D.C. Metro will charge riders more than it initially planned on Inauguration Day, hoping to recoup some of the cost of running extra service to accommodate the expected record-breaking crowds.


• No bicycles will be allowed on Metrorail from Saturday through Tuesday of Inauguration Day weekend.

• The Archives/Navy Memorial station on the Yellow, Green, Orange and Blue lines will be closed Jan. 20 until after the parade, D.C. Metro officials said, because of Secret Service's safety concerns.

• No bathrooms will be open in the rail stations but Metro plans to bring in more than 150 portable toilets to be placed outside some of its stations.
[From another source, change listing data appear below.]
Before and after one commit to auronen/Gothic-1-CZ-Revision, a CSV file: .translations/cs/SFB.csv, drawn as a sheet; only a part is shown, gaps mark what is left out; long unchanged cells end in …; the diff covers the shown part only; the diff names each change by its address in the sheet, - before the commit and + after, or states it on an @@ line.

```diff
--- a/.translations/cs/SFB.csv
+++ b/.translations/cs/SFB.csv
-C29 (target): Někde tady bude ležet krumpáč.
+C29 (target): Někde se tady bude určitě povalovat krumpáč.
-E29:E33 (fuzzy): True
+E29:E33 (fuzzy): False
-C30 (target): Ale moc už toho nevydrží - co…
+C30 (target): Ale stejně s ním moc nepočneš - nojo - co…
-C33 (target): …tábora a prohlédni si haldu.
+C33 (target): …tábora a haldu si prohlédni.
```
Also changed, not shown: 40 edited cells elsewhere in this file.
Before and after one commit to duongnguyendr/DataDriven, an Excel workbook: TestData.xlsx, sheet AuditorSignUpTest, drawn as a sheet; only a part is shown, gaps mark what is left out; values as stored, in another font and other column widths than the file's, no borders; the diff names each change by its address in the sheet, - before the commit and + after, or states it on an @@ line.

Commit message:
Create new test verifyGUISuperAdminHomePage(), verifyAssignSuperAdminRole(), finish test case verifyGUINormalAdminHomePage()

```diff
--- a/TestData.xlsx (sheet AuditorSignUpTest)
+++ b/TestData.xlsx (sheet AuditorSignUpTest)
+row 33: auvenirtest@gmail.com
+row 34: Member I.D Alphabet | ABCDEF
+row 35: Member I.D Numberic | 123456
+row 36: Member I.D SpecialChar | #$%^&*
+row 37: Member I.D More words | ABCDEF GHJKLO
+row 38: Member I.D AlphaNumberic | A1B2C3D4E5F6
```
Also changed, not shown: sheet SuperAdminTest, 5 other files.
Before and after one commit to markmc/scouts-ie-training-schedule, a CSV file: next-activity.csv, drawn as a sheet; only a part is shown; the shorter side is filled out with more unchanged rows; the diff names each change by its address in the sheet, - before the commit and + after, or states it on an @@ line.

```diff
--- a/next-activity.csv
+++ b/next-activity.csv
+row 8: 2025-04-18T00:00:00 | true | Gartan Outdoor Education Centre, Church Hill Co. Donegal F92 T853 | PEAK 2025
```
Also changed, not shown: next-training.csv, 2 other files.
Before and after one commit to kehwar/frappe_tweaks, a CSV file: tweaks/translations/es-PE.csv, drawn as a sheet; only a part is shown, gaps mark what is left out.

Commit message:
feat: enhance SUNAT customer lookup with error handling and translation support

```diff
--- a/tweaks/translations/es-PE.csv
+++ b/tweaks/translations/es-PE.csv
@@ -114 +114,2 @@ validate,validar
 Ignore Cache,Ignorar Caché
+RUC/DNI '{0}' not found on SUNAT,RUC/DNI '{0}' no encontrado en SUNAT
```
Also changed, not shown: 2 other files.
• Metro parking facilities will cost $4 for all day; the system's 60,000 spaces usually cost $3.25-$4.75.

• Drivers must pay cash as they enter, instead of using SmarTrip cards when they exit.

• Cars parked overnight before Inauguration Day will be towed. The lots will open at 3:30 a.m. that day, before the 4 a.m. start of rail service.

• Three stations -- Greenbelt, Van Dorn Street and Morgan Boulevard (near the Redskins' FedEx Field) -- will be closed to regular vehicles so charter buses can park there. The Minnesota Avenue parking area on the Orange Line also may be closed.

• Metro is setting aside parking spots at six rail stations for an estimated 1,200 charter buses. Charter buses need to pre-register at

The transit agency's board voted Thursday to charge rail riders peak fares for the extended 17 hours of rush-hour service it is offering Jan. 20 when Barack Obama is sworn in a president.

It also plans to charge $4 -- cash only -- for parking that day instead of free access as it would on a typical federal holiday. Additionally, the system will collect a premium next month for $20 commemorative SmarTrip fare cards, loaded with $10 of fare and featuring an image of Obama's face. Basic one-day passes will cost $10 on the day of the event, up from the usual $7.80.

The additional revenue will not cover the costs of providing extra service for the inauguration," Metro's General Manager John Catoe said, "but it will help."

Metro does not have exact projections of how much the inauguration service will cost the financially challenged agency, but Catoe said he plans to ask the federal government to pay for any costs not covered by the increased fares.

Initially the transit agency had said it would offer free parking and regular fares all day as it does on other federal holidays. But Metro is expecting unprecedented crowds as a projected 2 million to 4 million people descend on the region for the historic event.

Metro plans to extend its schedule and run trains from 4 a.m. until 2 a.m. to accommodate traffic that day. It also decided Thursday to expand rush-hour service for an additional two hours beyond already-stretched service, from its early 4 a.m. opening until 9 p.m.

Still, Catoe has said the Metro system cannot handle more than 1 million passengers on its rails and 600,000 on its network of buses, well below the number who may want to ride.

"You can expect large crowds, a long wait," Catoe warned.

The agency is urging D.C residents to walk to the swearing-in ceremony or their jobs that day. Bikes will be another option, though, they won't be allowed in the secured perimeter around the ceremony, nor on Metrorail.